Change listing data
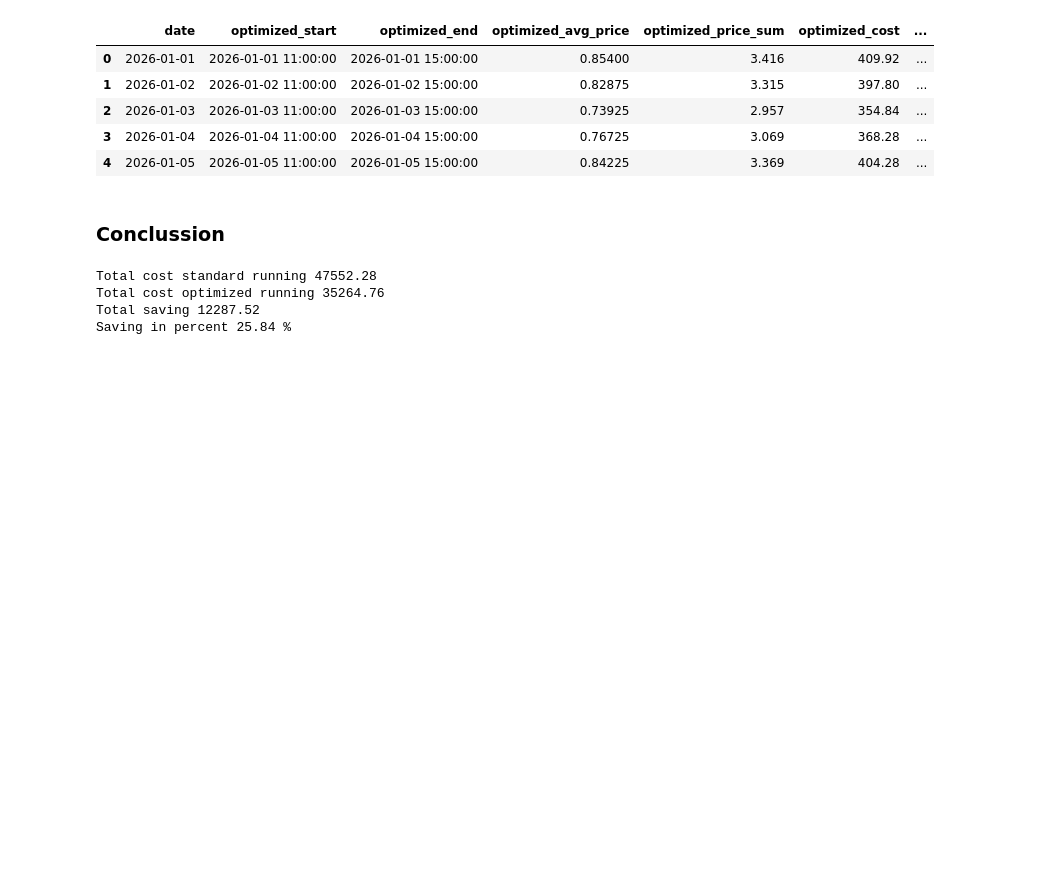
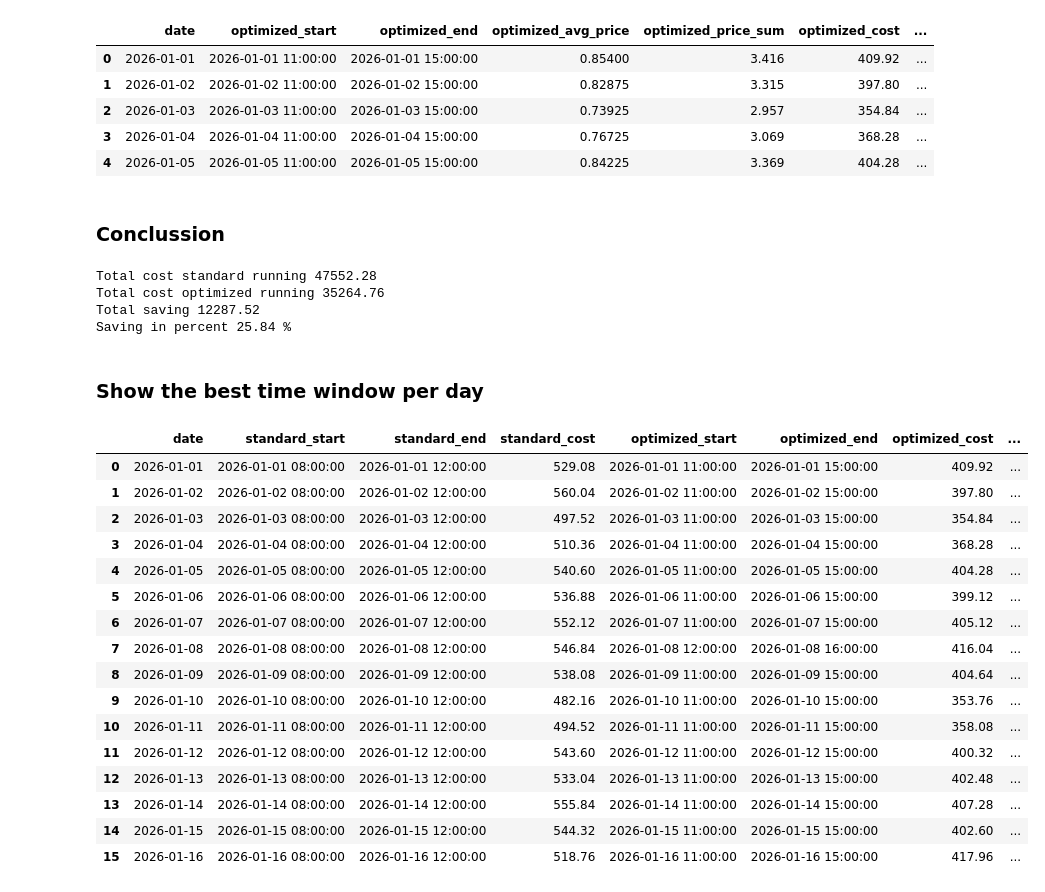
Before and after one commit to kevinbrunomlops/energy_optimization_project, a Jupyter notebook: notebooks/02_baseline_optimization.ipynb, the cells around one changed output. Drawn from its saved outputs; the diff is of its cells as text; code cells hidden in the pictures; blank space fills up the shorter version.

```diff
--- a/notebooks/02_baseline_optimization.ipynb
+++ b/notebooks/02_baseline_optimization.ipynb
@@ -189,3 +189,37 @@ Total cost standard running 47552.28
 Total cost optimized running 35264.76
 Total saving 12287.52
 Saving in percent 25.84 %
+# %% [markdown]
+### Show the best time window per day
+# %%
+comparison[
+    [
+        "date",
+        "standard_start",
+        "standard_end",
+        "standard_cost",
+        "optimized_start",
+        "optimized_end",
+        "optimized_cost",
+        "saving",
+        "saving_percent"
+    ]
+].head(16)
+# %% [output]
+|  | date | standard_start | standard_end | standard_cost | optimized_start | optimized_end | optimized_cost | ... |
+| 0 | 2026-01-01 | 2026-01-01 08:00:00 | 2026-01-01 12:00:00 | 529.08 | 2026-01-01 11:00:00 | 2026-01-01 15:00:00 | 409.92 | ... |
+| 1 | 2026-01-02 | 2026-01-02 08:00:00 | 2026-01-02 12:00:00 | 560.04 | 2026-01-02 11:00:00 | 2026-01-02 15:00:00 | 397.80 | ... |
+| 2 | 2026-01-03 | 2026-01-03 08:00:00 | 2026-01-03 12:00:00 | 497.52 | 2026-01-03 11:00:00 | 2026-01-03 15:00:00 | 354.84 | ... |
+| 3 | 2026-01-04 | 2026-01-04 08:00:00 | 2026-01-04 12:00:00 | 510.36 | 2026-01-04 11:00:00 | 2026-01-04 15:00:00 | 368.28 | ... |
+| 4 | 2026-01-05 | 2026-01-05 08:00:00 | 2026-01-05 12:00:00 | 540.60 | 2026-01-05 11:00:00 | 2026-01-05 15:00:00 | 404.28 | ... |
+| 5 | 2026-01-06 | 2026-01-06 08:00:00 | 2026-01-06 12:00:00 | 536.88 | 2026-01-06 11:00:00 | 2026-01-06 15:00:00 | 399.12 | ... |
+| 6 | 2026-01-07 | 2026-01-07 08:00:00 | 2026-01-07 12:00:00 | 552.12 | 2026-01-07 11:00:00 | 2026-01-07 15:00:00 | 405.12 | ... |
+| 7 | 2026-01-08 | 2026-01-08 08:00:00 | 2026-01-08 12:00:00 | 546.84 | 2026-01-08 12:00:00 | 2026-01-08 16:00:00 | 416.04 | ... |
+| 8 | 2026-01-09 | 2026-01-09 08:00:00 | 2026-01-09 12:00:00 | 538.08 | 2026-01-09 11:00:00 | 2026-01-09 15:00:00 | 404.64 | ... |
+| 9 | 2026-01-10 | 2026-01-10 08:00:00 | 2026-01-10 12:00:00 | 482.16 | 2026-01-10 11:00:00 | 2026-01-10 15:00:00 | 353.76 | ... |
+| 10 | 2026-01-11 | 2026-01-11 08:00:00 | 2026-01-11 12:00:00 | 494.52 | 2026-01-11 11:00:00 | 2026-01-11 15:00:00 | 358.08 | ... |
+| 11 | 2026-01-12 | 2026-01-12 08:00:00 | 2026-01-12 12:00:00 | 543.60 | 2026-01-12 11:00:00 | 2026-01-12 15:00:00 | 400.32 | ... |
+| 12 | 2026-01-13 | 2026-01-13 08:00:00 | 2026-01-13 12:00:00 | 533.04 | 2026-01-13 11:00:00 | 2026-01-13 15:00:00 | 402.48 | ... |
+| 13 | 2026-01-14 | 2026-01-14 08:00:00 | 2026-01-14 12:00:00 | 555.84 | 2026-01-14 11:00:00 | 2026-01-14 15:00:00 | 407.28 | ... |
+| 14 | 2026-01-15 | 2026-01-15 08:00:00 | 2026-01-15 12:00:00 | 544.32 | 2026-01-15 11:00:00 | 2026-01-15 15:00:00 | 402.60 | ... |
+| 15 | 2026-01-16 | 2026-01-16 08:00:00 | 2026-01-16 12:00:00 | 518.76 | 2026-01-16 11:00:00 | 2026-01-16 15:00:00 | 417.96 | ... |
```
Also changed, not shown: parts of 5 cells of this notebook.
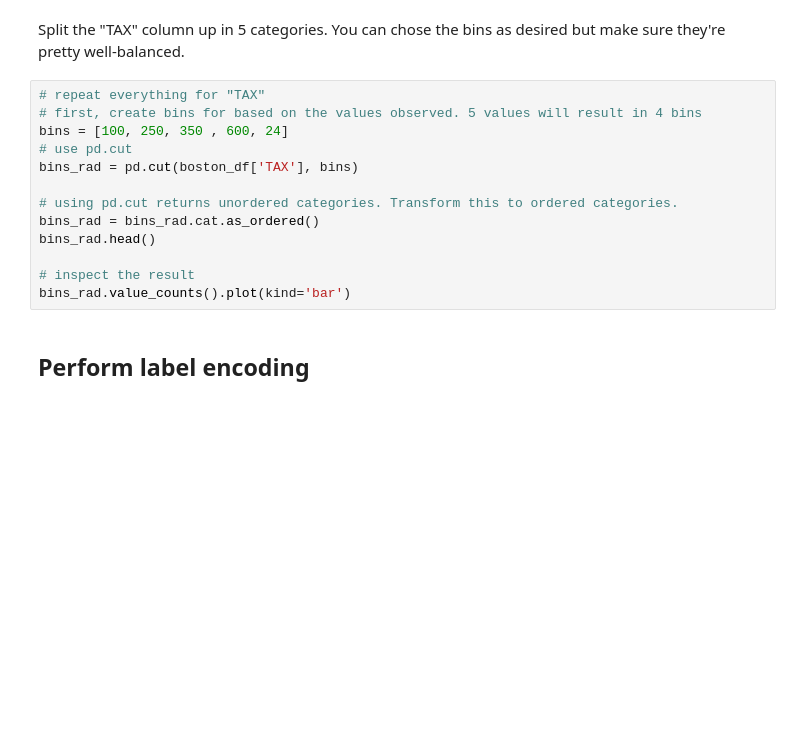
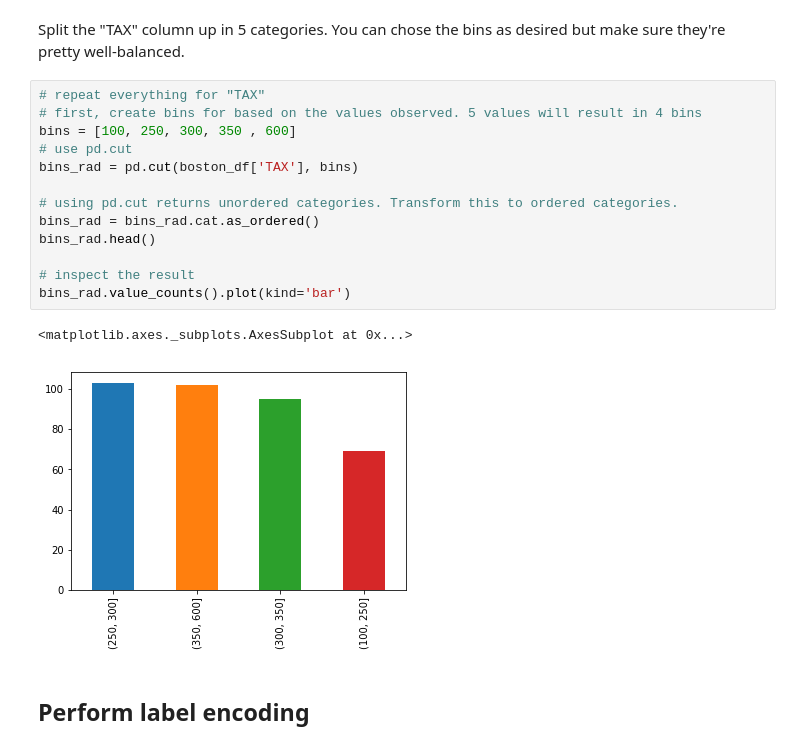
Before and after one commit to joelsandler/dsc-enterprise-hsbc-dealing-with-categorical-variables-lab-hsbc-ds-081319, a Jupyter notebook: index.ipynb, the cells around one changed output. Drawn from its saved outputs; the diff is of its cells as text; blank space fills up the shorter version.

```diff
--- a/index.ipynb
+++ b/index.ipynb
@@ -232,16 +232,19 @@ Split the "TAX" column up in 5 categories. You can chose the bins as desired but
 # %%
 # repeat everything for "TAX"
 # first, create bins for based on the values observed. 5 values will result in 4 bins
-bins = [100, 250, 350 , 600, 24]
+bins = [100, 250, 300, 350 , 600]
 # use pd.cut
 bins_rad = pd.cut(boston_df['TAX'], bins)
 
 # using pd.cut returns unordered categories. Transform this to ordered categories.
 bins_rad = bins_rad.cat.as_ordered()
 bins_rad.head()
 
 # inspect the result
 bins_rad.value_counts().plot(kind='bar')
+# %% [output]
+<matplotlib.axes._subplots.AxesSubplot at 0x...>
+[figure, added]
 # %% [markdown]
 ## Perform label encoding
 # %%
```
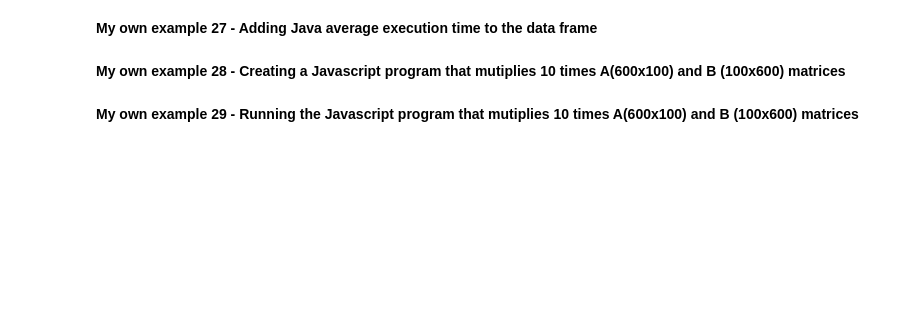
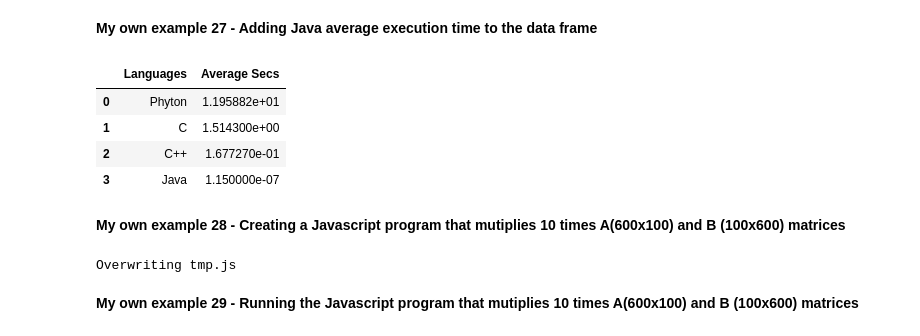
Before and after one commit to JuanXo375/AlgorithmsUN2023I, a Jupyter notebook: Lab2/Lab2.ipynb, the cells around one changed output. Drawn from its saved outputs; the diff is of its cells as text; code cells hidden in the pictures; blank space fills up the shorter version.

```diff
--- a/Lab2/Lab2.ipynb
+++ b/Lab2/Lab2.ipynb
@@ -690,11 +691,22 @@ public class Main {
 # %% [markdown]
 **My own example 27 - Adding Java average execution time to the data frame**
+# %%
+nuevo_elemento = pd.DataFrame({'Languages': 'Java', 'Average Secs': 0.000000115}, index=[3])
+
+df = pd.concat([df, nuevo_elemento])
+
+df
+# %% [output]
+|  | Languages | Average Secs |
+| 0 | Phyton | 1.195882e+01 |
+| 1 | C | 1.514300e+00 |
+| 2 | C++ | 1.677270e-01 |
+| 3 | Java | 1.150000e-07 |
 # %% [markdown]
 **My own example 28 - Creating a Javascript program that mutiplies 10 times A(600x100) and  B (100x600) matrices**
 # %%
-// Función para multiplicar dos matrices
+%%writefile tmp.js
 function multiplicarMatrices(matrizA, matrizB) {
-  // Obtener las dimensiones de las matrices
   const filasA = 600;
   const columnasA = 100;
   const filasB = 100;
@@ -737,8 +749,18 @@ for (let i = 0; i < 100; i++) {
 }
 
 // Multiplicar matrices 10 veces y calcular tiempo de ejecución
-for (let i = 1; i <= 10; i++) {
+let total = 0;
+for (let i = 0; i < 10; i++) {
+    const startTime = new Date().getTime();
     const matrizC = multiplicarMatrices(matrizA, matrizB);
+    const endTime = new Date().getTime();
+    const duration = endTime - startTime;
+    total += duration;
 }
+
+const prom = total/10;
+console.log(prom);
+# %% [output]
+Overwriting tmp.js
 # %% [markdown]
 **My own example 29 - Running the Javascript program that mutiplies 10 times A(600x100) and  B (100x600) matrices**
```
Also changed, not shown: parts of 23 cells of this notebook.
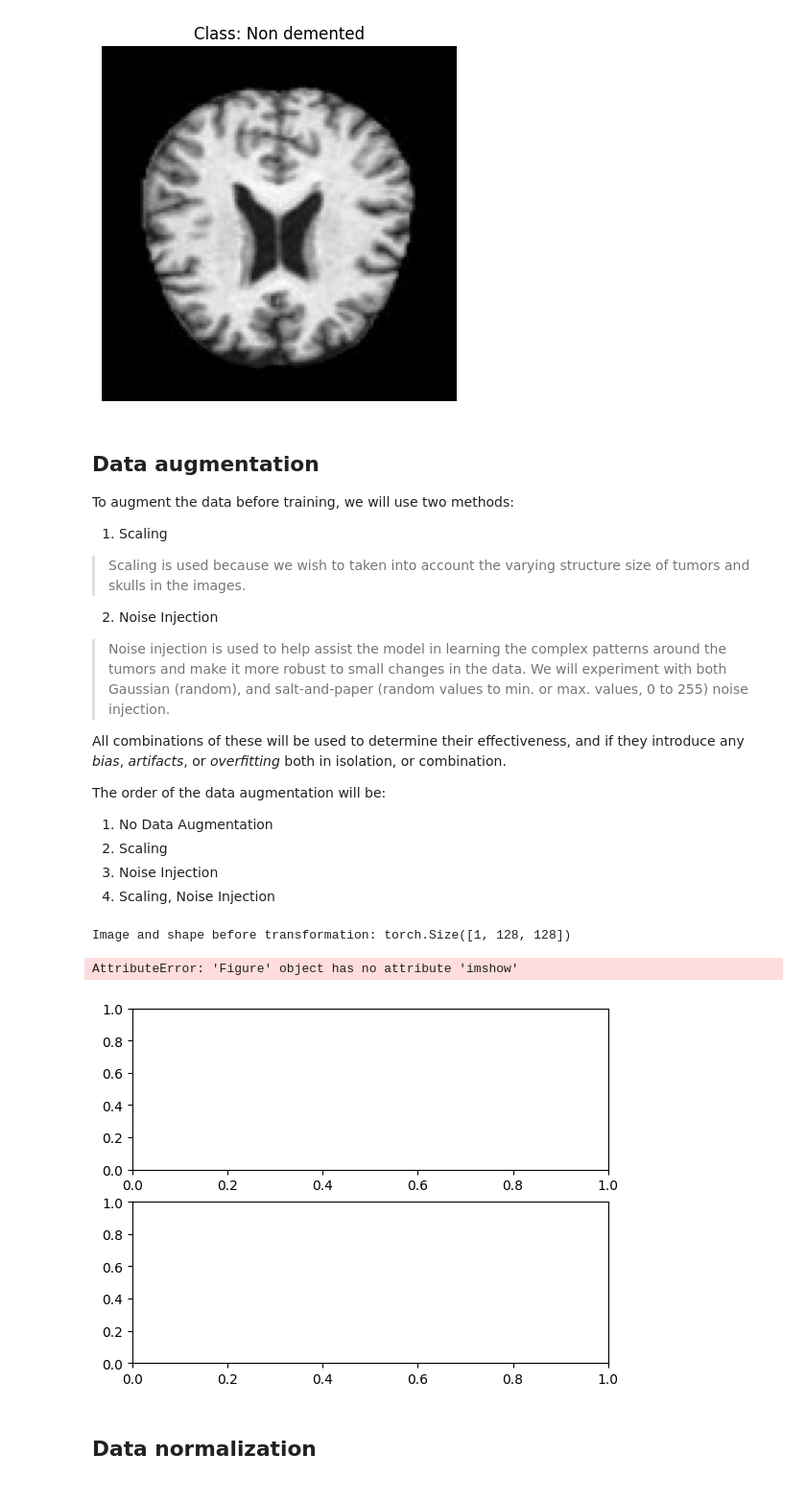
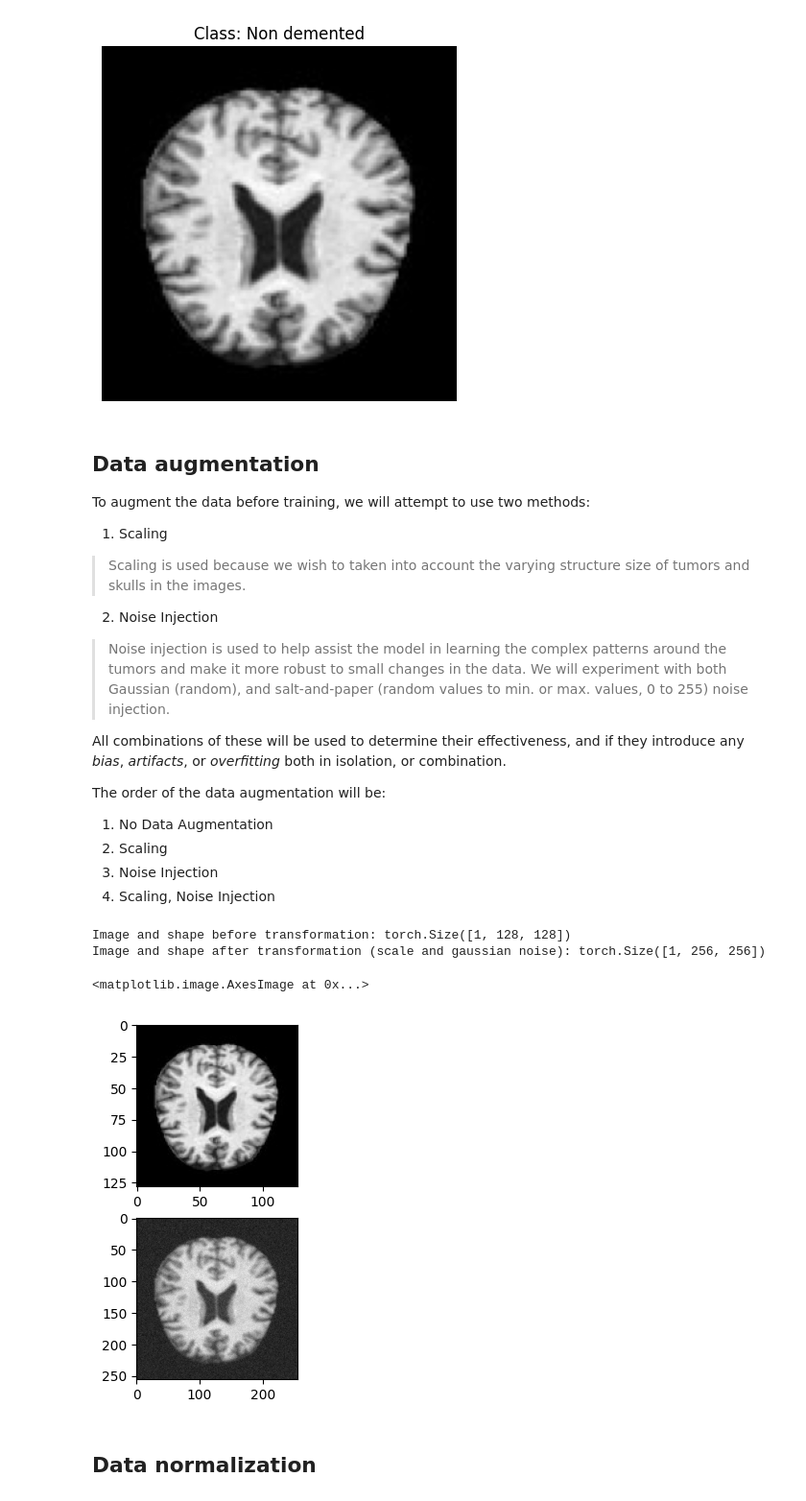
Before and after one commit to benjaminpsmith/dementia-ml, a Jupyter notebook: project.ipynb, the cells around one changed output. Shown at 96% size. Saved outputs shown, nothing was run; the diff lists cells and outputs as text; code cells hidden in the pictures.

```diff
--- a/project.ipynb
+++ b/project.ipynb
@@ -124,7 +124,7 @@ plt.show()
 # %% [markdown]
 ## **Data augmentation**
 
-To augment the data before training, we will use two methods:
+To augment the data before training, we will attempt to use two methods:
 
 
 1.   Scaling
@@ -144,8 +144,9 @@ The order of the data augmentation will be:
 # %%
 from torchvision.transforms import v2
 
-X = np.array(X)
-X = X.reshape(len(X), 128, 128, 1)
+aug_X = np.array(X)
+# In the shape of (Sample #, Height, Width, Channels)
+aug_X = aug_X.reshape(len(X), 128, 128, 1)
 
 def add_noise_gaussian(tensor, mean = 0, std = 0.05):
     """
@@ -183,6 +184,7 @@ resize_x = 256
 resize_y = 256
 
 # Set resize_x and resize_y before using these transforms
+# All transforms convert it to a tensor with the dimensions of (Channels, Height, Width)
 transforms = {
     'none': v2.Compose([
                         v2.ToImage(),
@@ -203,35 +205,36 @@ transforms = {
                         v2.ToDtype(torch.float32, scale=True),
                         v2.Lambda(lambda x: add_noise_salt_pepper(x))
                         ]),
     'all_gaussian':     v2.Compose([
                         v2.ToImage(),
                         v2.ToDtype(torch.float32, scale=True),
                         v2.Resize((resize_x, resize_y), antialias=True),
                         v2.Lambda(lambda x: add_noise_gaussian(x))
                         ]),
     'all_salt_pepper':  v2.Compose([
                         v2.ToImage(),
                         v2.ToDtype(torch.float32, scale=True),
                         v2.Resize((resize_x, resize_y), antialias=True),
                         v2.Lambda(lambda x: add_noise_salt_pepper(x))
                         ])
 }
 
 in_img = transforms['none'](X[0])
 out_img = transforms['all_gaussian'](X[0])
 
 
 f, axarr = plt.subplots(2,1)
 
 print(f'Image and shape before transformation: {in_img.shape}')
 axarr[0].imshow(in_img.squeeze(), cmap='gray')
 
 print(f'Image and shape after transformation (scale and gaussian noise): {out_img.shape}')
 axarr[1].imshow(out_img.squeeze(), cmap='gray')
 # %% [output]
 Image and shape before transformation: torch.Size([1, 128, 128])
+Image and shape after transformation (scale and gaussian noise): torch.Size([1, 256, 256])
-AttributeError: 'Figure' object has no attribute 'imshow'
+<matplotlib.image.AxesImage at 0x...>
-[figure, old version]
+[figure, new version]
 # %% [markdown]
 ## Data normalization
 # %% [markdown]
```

> [What is expected]: Check each line of the records for the word "ipynb", then state how many lines have it, as a number only.

> [Exercise result]: 12